Saved entries:
━━━━━━━━━━━━━━━━

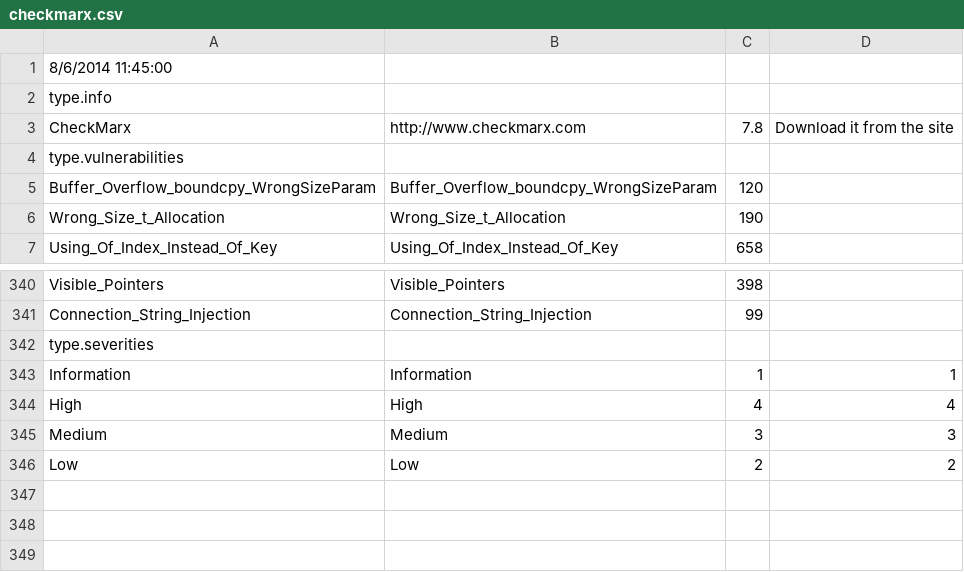
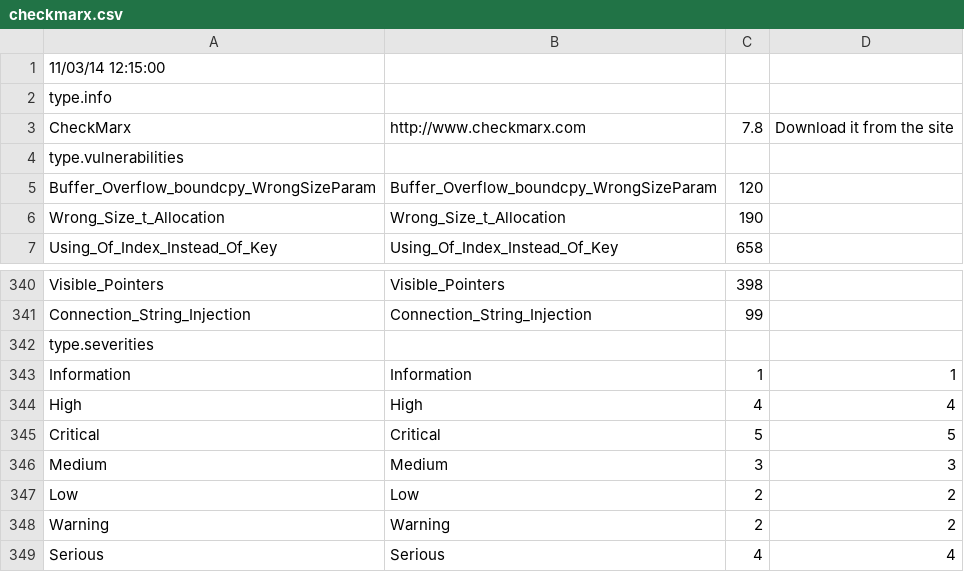
Before and after one commit to denimgroup/threadfix, a CSV file: threadfix-importers/src/main/resources/mappings/scanner/checkmarx.csv, drawn as a sheet; only a part is shown, gaps mark what is left out.

Commit message:
Fixes error when parsing early checkmarx scans

```diff
--- a/threadfix-importers/src/main/resources/mappings/scanner/checkmarx.csv
+++ b/threadfix-importers/src/main/resources/mappings/scanner/checkmarx.csv
@@ -1,2 +1,2 @@
-8/6/2014 11:45:00
+11/03/14 12:15:00
 type.info,,,
@@ -344,3 +344,6 @@ Information,Information,1,1
 High,High,4,4
+Critical,Critical,5,5
 Medium,Medium,3,3
 Low,Low,2,2
+Warning,Warning,2,2
+Serious,Serious,4,4
```
Also changed, not shown: 1 other file.
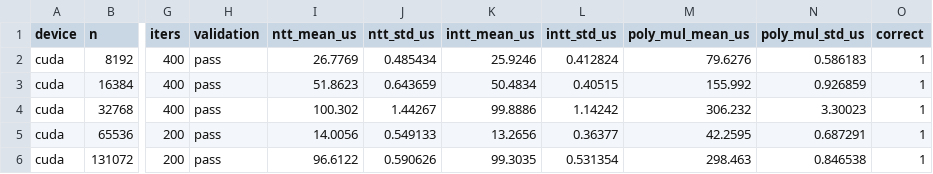
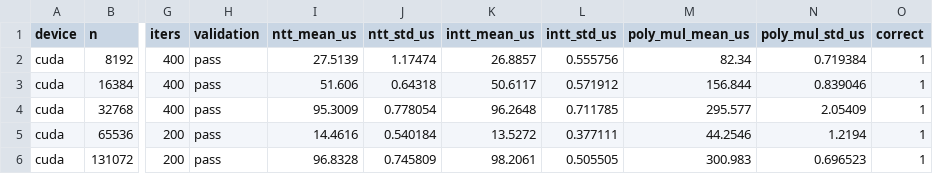
Before and after one commit to mottopanikeiku/EzPC, a CSV file: GPU-MPC/ringlpn/results/ntt_gpu_q32.csv, drawn as a sheet; only a part is shown, gaps mark what is left out; the diff covers the shown part only; the diff names each change by its address in the sheet, - before the commit and + after, or states it on an @@ line.

```diff
--- a/GPU-MPC/ringlpn/results/ntt_gpu_q32.csv
+++ b/GPU-MPC/ringlpn/results/ntt_gpu_q32.csv
-I2 (ntt_mean_us): 26.7769
+I2 (ntt_mean_us): 27.5139
-J2 (ntt_std_us): 0.485434
+J2 (ntt_std_us): 1.17474
-K2 (intt_mean_us): 25.9246
+K2 (intt_mean_us): 26.8857
-L2 (intt_std_us): 0.412824
+L2 (intt_std_us): 0.555756
-M2 (poly_mul_mean_us): 79.6276
+M2 (poly_mul_mean_us): 82.34
-N2 (poly_mul_std_us): 0.586183
+N2 (poly_mul_std_us): 0.719384
-I3 (ntt_mean_us): 51.8623
+I3 (ntt_mean_us): 51.606
-J3 (ntt_std_us): 0.643659
+J3 (ntt_std_us): 0.64318
-K3 (intt_mean_us): 50.4834
+K3 (intt_mean_us): 50.6117
-L3 (intt_std_us): 0.40515
+L3 (intt_std_us): 0.571912
-M3 (poly_mul_mean_us): 155.992
+M3 (poly_mul_mean_us): 156.844
-N3 (poly_mul_std_us): 0.926859
+N3 (poly_mul_std_us): 0.839046
-I4 (ntt_mean_us): 100.302
+I4 (ntt_mean_us): 95.3009
-J4 (ntt_std_us): 1.44267
+J4 (ntt_std_us): 0.778054
-K4 (intt_mean_us): 99.8886
+K4 (intt_mean_us): 96.2648
-L4 (intt_std_us): 1.14242
+L4 (intt_std_us): 0.711785
-M4 (poly_mul_mean_us): 306.232
+M4 (poly_mul_mean_us): 295.577
-N4 (poly_mul_std_us): 3.30023
+N4 (poly_mul_std_us): 2.05409
-I5 (ntt_mean_us): 14.0056
+I5 (ntt_mean_us): 14.4616
-J5 (ntt_std_us): 0.549133
+J5 (ntt_std_us): 0.540184
-K5 (intt_mean_us): 13.2656
+K5 (intt_mean_us): 13.5272
-L5 (intt_std_us): 0.36377
+L5 (intt_std_us): 0.377111
-M5 (poly_mul_mean_us): 42.2595
+M5 (poly_mul_mean_us): 44.2546
-N5 (poly_mul_std_us): 0.687291
+N5 (poly_mul_std_us): 1.2194
-I6 (ntt_mean_us): 96.6122
+I6 (ntt_mean_us): 96.8328
-J6 (ntt_std_us): 0.590626
+J6 (ntt_std_us): 0.745809
-K6 (intt_mean_us): 99.3035
+K6 (intt_mean_us): 98.2061
-L6 (intt_std_us): 0.531354
+L6 (intt_std_us): 0.505505
-M6 (poly_mul_mean_us): 298.463
+M6 (poly_mul_mean_us): 300.983
-N6 (poly_mul_std_us): 0.846538
+N6 (poly_mul_std_us): 0.696523
```
Also changed, not shown: 18 edited cells elsewhere in this file, GPU-MPC/ringlpn/results/linear_ole_gpu_q64_regular_r2_k2_c2_n8192_t8.csv, GPU-MPC/ringlpn/results/ntt_gpu_q128.csv, 24 other files.
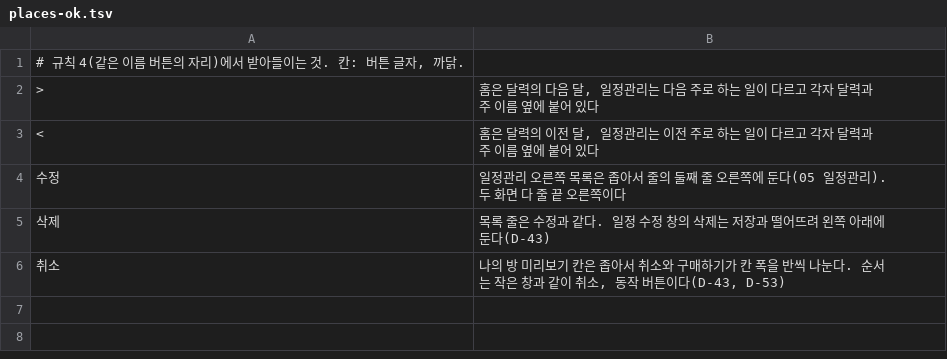
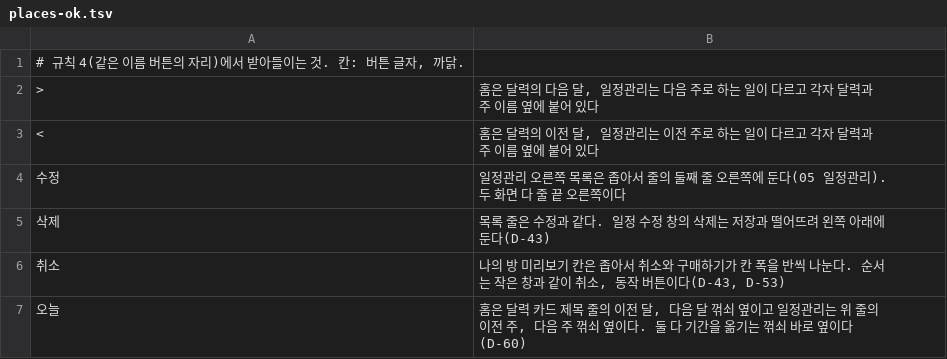
Before and after one commit to 2026-2-software-system-design-11/planning-pet-app, a TSV file: prototype/qa/places-ok.tsv, drawn as a sheet; the diff names each change by its address in the sheet, - before the commit and + after, or states it on an @@ line.

```diff
--- a/prototype/qa/places-ok.tsv
+++ b/prototype/qa/places-ok.tsv
+row 7: 오늘 | 홈은 달력 카드 제목 줄의 이전 달, 다음 달 꺾쇠 옆이고 일정관리는 위 줄의 이전 주, 다음 주 꺾쇠 옆이다. 둘 다 기간을 옮기는 꺾쇠 바로 옆이다(D-60)
```
Also changed, not shown: 15 other files.
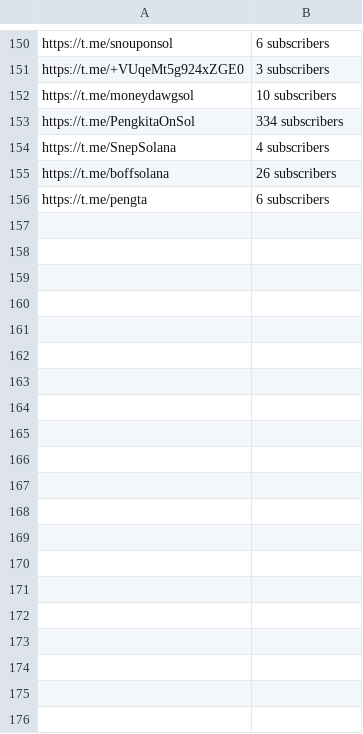
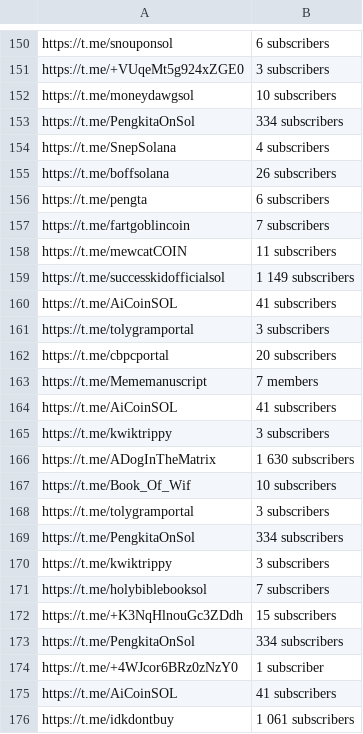
Before and after one commit to LashaSalocin/telegram_members_scraper, a CSV file: tg_links_with_members.csv, drawn as a sheet; only a part is shown, gaps mark what is left out; the diff covers the shown part only; the diff names each change by its address in the sheet, - before the commit and + after, or states it on an @@ line.

```diff
--- a/tg_links_with_members.csv
+++ b/tg_links_with_members.csv
+row 157: https://t.me/fartgoblincoin | 7 subscribers
+row 158: https://t.me/mewcatCOIN | 11 subscribers
+row 159: https://t.me/successkidofficialsol | 1 149 subscribers
+row 160: https://t.me/AiCoinSOL | 41 subscribers
+row 161: https://t.me/tolygramportal | 3 subscribers
+row 162: https://t.me/cbpcportal | 20 subscribers
+row 163: https://t.me/Mememanuscript | 7 members
+row 164: https://t.me/AiCoinSOL | 41 subscribers
+row 165: https://t.me/kwiktrippy | 3 subscribers
+row 166: https://t.me/ADogInTheMatrix | 1 630 subscribers
+row 167: https://t.me/Book_Of_Wif | 10 subscribers
+row 168: https://t.me/tolygramportal | 3 subscribers
+row 169: https://t.me/PengkitaOnSol | 334 subscribers
+row 170: https://t.me/kwiktrippy | 3 subscribers
+row 171: https://t.me/holybiblebooksol | 7 subscribers
+row 172: https://t.me/+K3NqHlnouGc3ZDdh | 15 subscribers
+row 173: https://t.me/PengkitaOnSol | 334 subscribers
+row 174: https://t.me/+4WJcor6BRz0zNzY0 | 1 subscriber
+row 175: https://t.me/AiCoinSOL | 41 subscribers
+row 176: https://t.me/idkdontbuy | 1 061 subscribers
```
Also changed, not shown: 9 added rows elsewhere in this file, 1 other file.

━━━━━━━━━━━━━━━━

— EXERCISE REQUIREMENTS —
Give back every record above exactly as written, skipping each picture.

— THE COMPLETED TASK —
Before and after one commit to denimgroup/threadfix, a CSV file: threadfix-importers/src/main/resources/mappings/scanner/checkmarx.csv, drawn as a sheet; only a part is shown, gaps mark what is left out.

Commit message:
Fixes error when parsing early checkmarx scans

```diff
--- a/threadfix-importers/src/main/resources/mappings/scanner/checkmarx.csv
+++ b/threadfix-importers/src/main/resources/mappings/scanner/checkmarx.csv
@@ -1,2 +1,2 @@
-8/6/2014 11:45:00
+11/03/14 12:15:00
 type.info,,,
@@ -344,3 +344,6 @@ Information,Information,1,1
 High,High,4,4
+Critical,Critical,5,5
 Medium,Medium,3,3
 Low,Low,2,2
+Warning,Warning,2,2
+Serious,Serious,4,4
```
Also changed, not shown: 1 other file.
Before and after one commit to mottopanikeiku/EzPC, a CSV file: GPU-MPC/ringlpn/results/ntt_gpu_q32.csv, drawn as a sheet; only a part is shown, gaps mark what is left out; the diff covers the shown part only; the diff names each change by its address in the sheet, - before the commit and + after, or states it on an @@ line.

```diff
--- a/GPU-MPC/ringlpn/results/ntt_gpu_q32.csv
+++ b/GPU-MPC/ringlpn/results/ntt_gpu_q32.csv
-I2 (ntt_mean_us): 26.7769
+I2 (ntt_mean_us): 27.5139
-J2 (ntt_std_us): 0.485434
+J2 (ntt_std_us): 1.17474
-K2 (intt_mean_us): 25.9246
+K2 (intt_mean_us): 26.8857
-L2 (intt_std_us): 0.412824
+L2 (intt_std_us): 0.555756
-M2 (poly_mul_mean_us): 79.6276
+M2 (poly_mul_mean_us): 82.34
-N2 (poly_mul_std_us): 0.586183
+N2 (poly_mul_std_us): 0.719384
-I3 (ntt_mean_us): 51.8623
+I3 (ntt_mean_us): 51.606
-J3 (ntt_std_us): 0.643659
+J3 (ntt_std_us): 0.64318
-K3 (intt_mean_us): 50.4834
+K3 (intt_mean_us): 50.6117
-L3 (intt_std_us): 0.40515
+L3 (intt_std_us): 0.571912
-M3 (poly_mul_mean_us): 155.992
+M3 (poly_mul_mean_us): 156.844
-N3 (poly_mul_std_us): 0.926859
+N3 (poly_mul_std_us): 0.839046
-I4 (ntt_mean_us): 100.302
+I4 (ntt_mean_us): 95.3009
-J4 (ntt_std_us): 1.44267
+J4 (ntt_std_us): 0.778054
-K4 (intt_mean_us): 99.8886
+K4 (intt_mean_us): 96.2648
-L4 (intt_std_us): 1.14242
+L4 (intt_std_us): 0.711785
-M4 (poly_mul_mean_us): 306.232
+M4 (poly_mul_mean_us): 295.577
-N4 (poly_mul_std_us): 3.30023
+N4 (poly_mul_std_us): 2.05409
-I5 (ntt_mean_us): 14.0056
+I5 (ntt_mean_us): 14.4616
-J5 (ntt_std_us): 0.549133
+J5 (ntt_std_us): 0.540184
-K5 (intt_mean_us): 13.2656
+K5 (intt_mean_us): 13.5272
-L5 (intt_std_us): 0.36377
+L5 (intt_std_us): 0.377111
-M5 (poly_mul_mean_us): 42.2595
+M5 (poly_mul_mean_us): 44.2546
-N5 (poly_mul_std_us): 0.687291
+N5 (poly_mul_std_us): 1.2194
-I6 (ntt_mean_us): 96.6122
+I6 (ntt_mean_us): 96.8328
-J6 (ntt_std_us): 0.590626
+J6 (ntt_std_us): 0.745809
-K6 (intt_mean_us): 99.3035
+K6 (intt_mean_us): 98.2061
-L6 (intt_std_us): 0.531354
+L6 (intt_std_us): 0.505505
-M6 (poly_mul_mean_us): 298.463
+M6 (poly_mul_mean_us): 300.983
-N6 (poly_mul_std_us): 0.846538
+N6 (poly_mul_std_us): 0.696523
```
Also changed, not shown: 18 edited cells elsewhere in this file, GPU-MPC/ringlpn/results/linear_ole_gpu_q64_regular_r2_k2_c2_n8192_t8.csv, GPU-MPC/ringlpn/results/ntt_gpu_q128.csv, 24 other files.
Before and after one commit to 2026-2-software-system-design-11/planning-pet-app, a TSV file: prototype/qa/places-ok.tsv, drawn as a sheet; the diff names each change by its address in the sheet, - before the commit and + after, or states it on an @@ line.

```diff
--- a/prototype/qa/places-ok.tsv
+++ b/prototype/qa/places-ok.tsv
+row 7: 오늘 | 홈은 달력 카드 제목 줄의 이전 달, 다음 달 꺾쇠 옆이고 일정관리는 위 줄의 이전 주, 다음 주 꺾쇠 옆이다. 둘 다 기간을 옮기는 꺾쇠 바로 옆이다(D-60)
```
Also changed, not shown: 15 other files.
Before and after one commit to LashaSalocin/telegram_members_scraper, a CSV file: tg_links_with_members.csv, drawn as a sheet; only a part is shown, gaps mark what is left out; the diff covers the shown part only; the diff names each change by its address in the sheet, - before the commit and + after, or states it on an @@ line.

```diff
--- a/tg_links_with_members.csv
+++ b/tg_links_with_members.csv
+row 157: https://t.me/fartgoblincoin | 7 subscribers
+row 158: https://t.me/mewcatCOIN | 11 subscribers
+row 159: https://t.me/successkidofficialsol | 1 149 subscribers
+row 160: https://t.me/AiCoinSOL | 41 subscribers
+row 161: https://t.me/tolygramportal | 3 subscribers
+row 162: https://t.me/cbpcportal | 20 subscribers
+row 163: https://t.me/Mememanuscript | 7 members
+row 164: https://t.me/AiCoinSOL | 41 subscribers
+row 165: https://t.me/kwiktrippy | 3 subscribers
+row 166: https://t.me/ADogInTheMatrix | 1 630 subscribers
+row 167: https://t.me/Book_Of_Wif | 10 subscribers
+row 168: https://t.me/tolygramportal | 3 subscribers
+row 169: https://t.me/PengkitaOnSol | 334 subscribers
+row 170: https://t.me/kwiktrippy | 3 subscribers
+row 171: https://t.me/holybiblebooksol | 7 subscribers
+row 172: https://t.me/+K3NqHlnouGc3ZDdh | 15 subscribers
+row 173: https://t.me/PengkitaOnSol | 334 subscribers
+row 174: https://t.me/+4WJcor6BRz0zNzY0 | 1 subscriber
+row 175: https://t.me/AiCoinSOL | 41 subscribers
+row 176: https://t.me/idkdontbuy | 1 061 subscribers
```
Also changed, not shown: 9 added rows elsewhere in this file, 1 other file.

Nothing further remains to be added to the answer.